DATA RECORDS:
::::::::
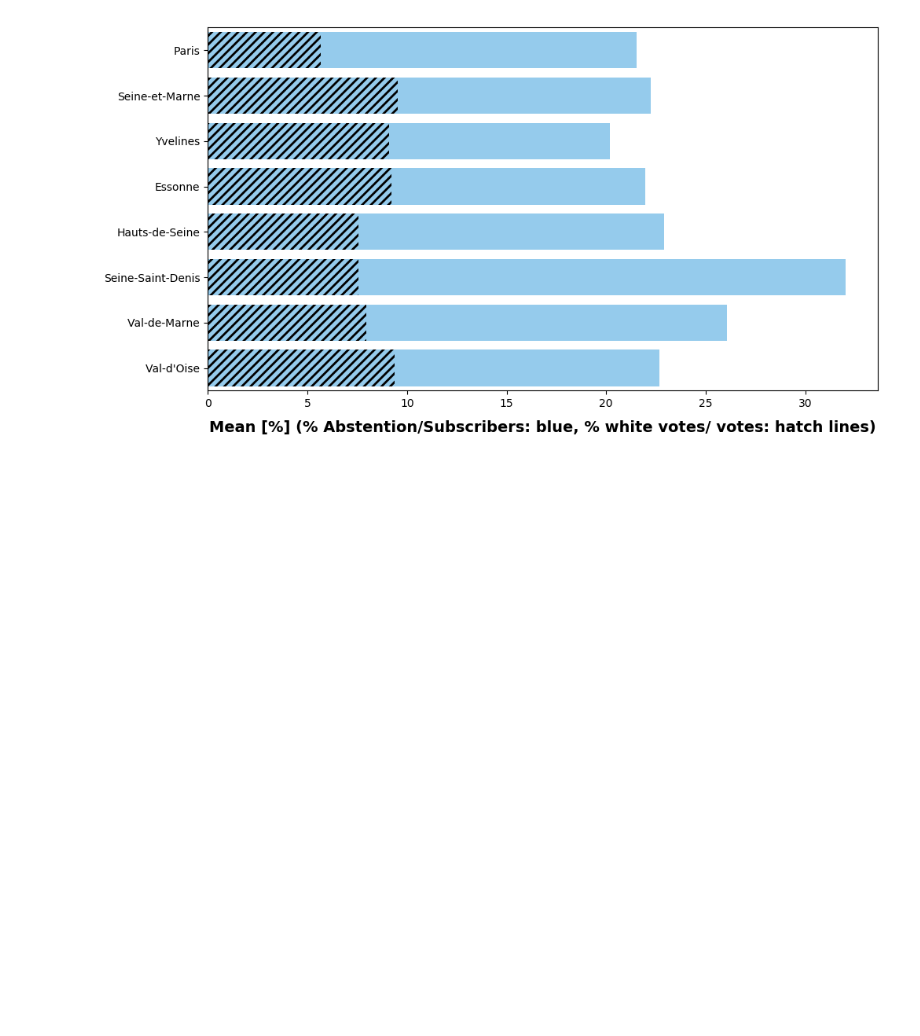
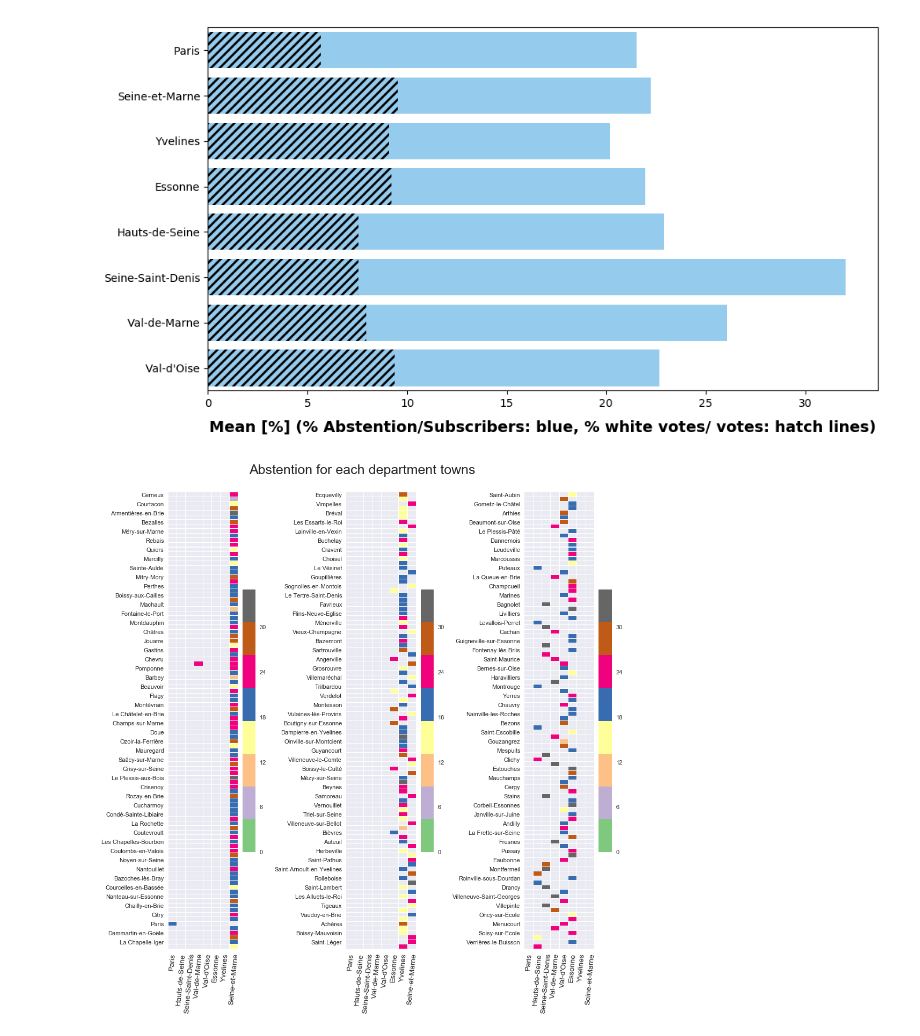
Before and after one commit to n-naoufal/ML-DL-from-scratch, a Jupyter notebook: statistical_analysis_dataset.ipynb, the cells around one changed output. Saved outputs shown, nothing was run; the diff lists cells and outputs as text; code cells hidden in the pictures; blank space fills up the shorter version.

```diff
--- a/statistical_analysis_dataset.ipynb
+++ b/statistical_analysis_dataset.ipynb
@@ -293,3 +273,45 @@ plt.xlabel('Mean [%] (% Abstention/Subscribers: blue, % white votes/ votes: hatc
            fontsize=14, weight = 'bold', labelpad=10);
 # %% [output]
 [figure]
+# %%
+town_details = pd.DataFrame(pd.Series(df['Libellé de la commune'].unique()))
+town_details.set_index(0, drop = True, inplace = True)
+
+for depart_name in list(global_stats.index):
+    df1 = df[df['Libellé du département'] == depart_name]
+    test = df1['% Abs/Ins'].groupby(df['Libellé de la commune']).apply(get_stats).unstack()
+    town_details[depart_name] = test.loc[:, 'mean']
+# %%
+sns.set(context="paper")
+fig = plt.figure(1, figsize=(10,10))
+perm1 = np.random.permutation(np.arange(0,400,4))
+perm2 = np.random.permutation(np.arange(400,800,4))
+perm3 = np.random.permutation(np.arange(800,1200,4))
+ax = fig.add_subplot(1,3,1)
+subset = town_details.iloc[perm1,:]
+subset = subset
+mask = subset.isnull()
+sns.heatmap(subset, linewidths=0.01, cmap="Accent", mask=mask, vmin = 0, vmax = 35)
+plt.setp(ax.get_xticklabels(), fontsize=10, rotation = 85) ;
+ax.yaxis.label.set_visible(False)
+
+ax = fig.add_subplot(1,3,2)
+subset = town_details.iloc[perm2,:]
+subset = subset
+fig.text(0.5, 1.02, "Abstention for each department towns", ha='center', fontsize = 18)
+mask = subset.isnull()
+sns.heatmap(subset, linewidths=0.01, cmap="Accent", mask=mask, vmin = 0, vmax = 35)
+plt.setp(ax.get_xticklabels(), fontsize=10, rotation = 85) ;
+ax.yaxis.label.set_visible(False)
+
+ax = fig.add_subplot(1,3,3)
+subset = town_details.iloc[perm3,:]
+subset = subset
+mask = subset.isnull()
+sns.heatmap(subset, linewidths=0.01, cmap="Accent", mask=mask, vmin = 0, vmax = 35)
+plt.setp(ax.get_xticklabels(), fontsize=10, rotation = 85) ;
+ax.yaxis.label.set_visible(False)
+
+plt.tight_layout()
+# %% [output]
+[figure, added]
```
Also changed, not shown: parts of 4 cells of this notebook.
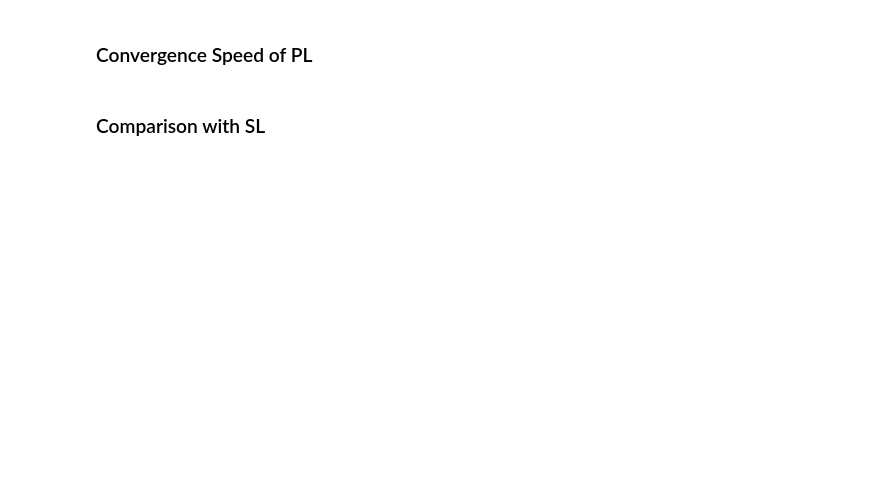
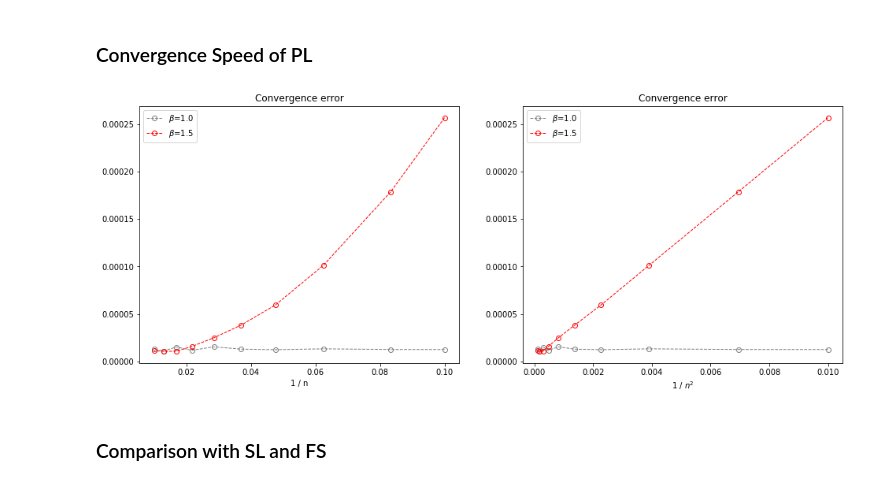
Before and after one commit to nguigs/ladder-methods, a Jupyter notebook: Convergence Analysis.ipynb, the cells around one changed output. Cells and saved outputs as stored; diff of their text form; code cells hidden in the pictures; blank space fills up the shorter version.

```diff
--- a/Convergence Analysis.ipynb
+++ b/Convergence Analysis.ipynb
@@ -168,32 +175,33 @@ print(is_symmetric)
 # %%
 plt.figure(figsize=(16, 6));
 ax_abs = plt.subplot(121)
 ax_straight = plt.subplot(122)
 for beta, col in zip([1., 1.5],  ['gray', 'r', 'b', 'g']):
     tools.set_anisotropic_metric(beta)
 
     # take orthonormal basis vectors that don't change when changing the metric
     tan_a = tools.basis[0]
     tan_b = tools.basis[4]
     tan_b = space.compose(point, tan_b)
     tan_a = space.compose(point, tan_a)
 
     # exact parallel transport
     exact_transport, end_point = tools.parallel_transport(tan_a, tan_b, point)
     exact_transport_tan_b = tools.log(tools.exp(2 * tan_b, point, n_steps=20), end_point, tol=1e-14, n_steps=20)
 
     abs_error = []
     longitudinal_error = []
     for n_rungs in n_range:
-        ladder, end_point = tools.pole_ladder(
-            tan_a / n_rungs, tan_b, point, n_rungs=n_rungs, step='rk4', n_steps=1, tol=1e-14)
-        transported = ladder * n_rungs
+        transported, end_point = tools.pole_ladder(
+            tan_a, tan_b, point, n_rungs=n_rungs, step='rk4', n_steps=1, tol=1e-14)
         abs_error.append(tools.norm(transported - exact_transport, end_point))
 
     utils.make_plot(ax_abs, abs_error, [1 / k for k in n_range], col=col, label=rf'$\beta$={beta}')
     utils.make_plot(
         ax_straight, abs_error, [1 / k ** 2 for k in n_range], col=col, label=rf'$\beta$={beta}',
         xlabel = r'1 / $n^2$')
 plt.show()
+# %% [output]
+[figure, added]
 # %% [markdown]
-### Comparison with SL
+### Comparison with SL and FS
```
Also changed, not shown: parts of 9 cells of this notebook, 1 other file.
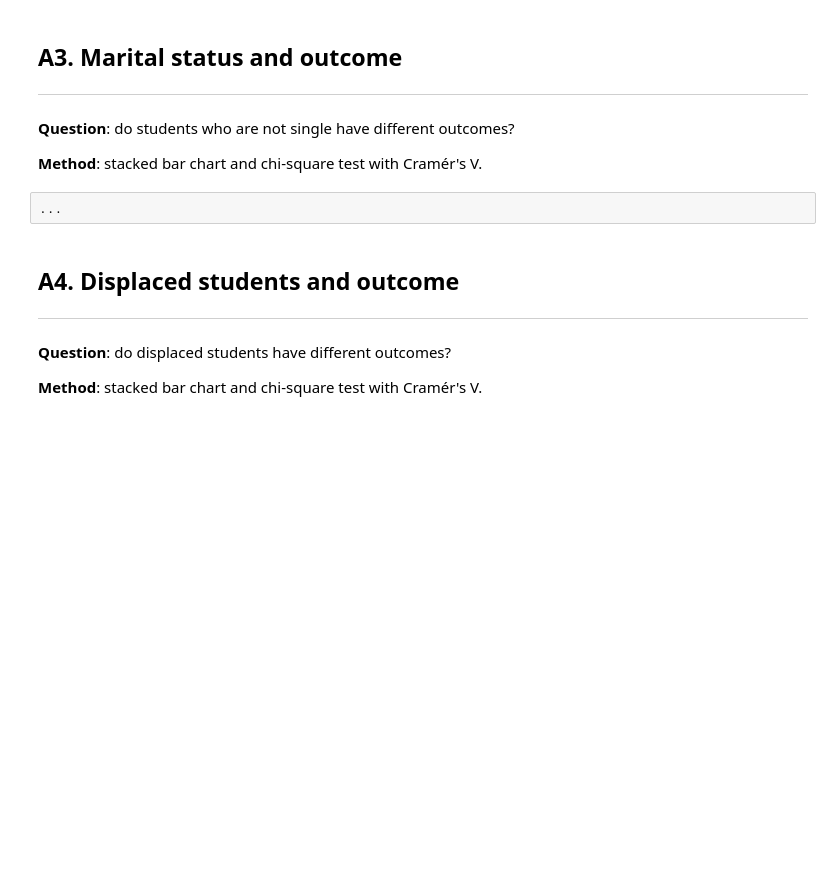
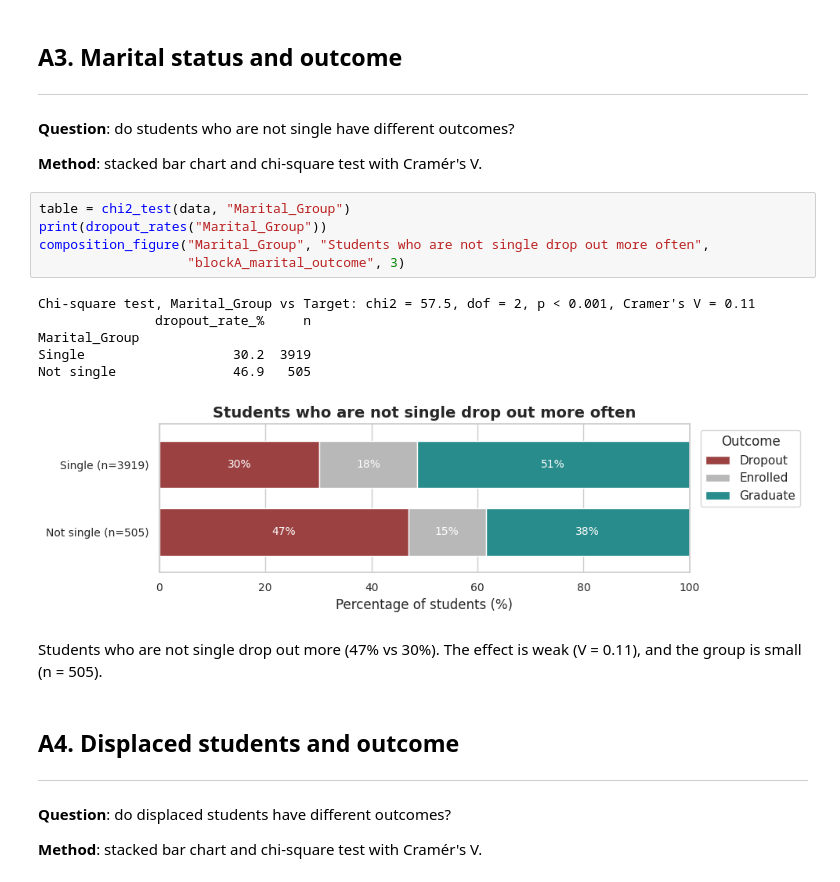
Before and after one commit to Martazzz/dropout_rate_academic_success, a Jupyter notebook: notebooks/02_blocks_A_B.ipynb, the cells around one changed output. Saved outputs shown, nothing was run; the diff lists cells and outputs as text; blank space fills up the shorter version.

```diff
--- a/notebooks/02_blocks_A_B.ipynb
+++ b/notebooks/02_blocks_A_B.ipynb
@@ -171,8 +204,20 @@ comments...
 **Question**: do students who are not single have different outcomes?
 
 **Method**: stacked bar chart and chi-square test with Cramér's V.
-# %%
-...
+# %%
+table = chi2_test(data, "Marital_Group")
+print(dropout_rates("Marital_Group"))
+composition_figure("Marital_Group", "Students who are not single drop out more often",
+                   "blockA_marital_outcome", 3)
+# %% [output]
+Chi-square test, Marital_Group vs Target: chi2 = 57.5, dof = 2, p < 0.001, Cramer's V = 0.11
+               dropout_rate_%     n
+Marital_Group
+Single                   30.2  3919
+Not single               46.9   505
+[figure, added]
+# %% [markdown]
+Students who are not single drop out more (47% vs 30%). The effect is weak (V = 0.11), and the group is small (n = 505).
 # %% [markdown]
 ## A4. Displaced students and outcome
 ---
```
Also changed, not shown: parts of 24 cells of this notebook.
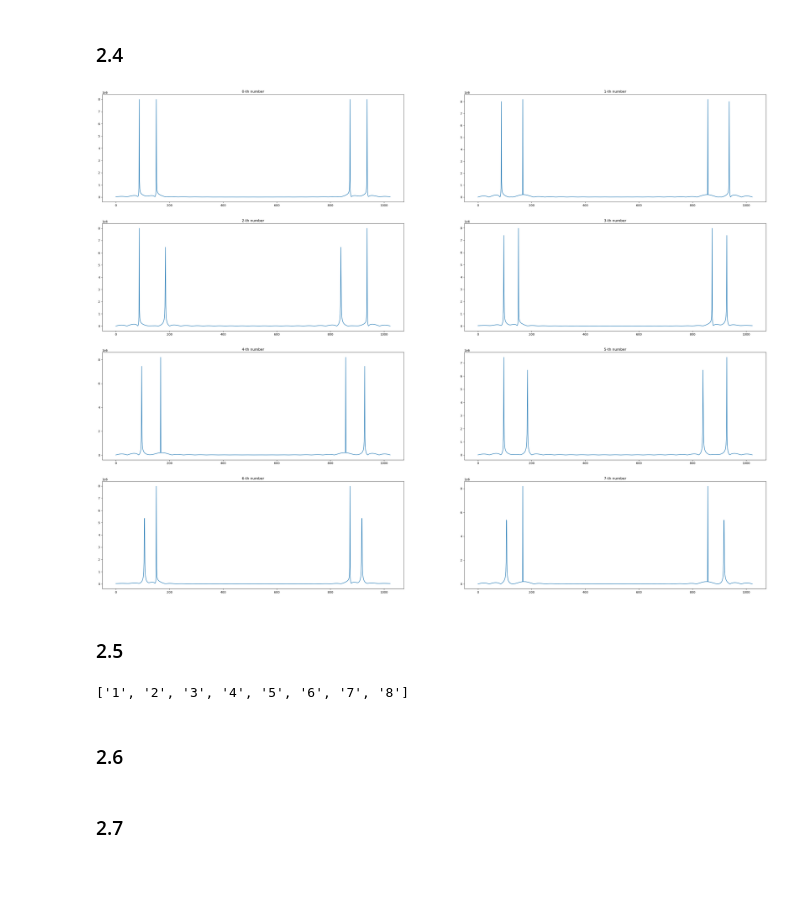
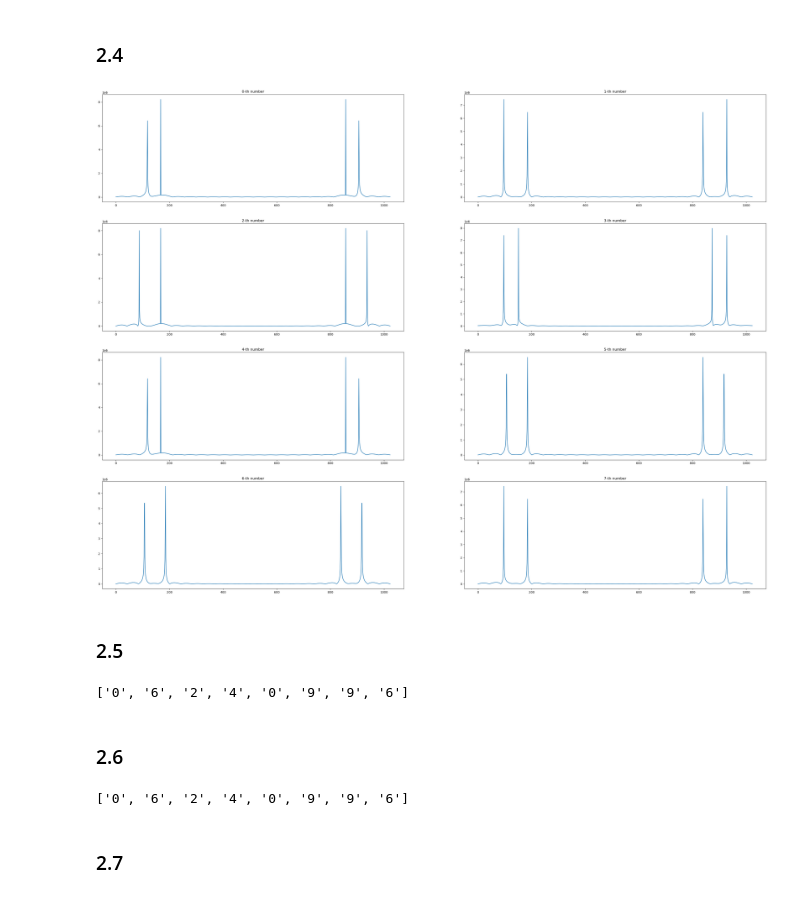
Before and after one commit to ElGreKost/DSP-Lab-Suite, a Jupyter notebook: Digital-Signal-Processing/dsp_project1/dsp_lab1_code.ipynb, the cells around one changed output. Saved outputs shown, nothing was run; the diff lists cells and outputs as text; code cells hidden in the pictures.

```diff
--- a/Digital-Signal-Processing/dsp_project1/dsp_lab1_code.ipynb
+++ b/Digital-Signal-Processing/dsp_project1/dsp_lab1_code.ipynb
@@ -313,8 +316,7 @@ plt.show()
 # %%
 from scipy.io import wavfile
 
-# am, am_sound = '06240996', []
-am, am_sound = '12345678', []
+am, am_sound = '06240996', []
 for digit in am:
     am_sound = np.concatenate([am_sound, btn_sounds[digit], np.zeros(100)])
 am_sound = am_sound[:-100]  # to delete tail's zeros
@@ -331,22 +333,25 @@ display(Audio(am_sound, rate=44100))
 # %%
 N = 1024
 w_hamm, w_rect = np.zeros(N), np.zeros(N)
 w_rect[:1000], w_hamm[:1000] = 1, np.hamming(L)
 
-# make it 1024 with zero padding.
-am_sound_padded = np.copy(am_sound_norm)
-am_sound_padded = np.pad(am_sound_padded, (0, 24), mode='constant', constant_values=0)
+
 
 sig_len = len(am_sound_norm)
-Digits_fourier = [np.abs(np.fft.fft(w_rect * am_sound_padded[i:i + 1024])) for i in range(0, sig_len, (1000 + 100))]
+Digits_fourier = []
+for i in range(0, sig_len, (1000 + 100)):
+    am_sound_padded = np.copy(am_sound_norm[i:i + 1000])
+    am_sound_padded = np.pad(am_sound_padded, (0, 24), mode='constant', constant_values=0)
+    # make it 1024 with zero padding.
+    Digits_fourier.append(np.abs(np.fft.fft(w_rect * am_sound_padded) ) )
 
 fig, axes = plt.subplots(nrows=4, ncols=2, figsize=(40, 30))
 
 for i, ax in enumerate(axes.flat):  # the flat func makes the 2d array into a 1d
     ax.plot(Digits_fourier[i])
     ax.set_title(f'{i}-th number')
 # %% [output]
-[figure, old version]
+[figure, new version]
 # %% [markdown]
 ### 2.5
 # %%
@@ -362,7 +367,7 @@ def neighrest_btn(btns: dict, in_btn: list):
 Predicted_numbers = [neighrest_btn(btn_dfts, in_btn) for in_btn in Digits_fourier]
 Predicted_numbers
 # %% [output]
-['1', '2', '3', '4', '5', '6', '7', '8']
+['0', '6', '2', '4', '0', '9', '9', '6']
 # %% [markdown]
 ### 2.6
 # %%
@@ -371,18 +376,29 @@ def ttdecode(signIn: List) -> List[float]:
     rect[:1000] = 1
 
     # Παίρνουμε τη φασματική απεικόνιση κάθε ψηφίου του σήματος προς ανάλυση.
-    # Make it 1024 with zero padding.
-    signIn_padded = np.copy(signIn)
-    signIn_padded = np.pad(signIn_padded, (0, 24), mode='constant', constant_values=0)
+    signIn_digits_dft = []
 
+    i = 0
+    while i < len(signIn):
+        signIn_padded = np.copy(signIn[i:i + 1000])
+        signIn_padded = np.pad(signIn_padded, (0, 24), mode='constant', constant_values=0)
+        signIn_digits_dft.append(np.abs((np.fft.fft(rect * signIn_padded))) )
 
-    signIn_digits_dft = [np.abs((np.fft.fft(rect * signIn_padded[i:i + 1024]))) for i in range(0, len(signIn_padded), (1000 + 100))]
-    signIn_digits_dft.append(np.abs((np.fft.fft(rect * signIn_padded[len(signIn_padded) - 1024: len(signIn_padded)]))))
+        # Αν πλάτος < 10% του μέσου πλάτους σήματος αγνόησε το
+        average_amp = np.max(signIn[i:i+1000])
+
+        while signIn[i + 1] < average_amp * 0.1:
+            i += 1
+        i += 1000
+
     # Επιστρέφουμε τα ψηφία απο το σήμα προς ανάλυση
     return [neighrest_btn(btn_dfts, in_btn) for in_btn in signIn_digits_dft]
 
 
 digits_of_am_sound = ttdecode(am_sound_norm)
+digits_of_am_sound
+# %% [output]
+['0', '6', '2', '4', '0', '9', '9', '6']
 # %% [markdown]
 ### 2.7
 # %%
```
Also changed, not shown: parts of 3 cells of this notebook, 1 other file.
::::::::
HOW TO COMPLETE THIS TASK: A complete answer gives every line of the data that includes "σήματος".

YOUR RESPONSE:
     # Παίρνουμε τη φασματική απεικόνιση κάθε ψηφίου του σήματος προς ανάλυση.
+        # Αν πλάτος < 10% του μέσου πλάτους σήματος αγνόησε το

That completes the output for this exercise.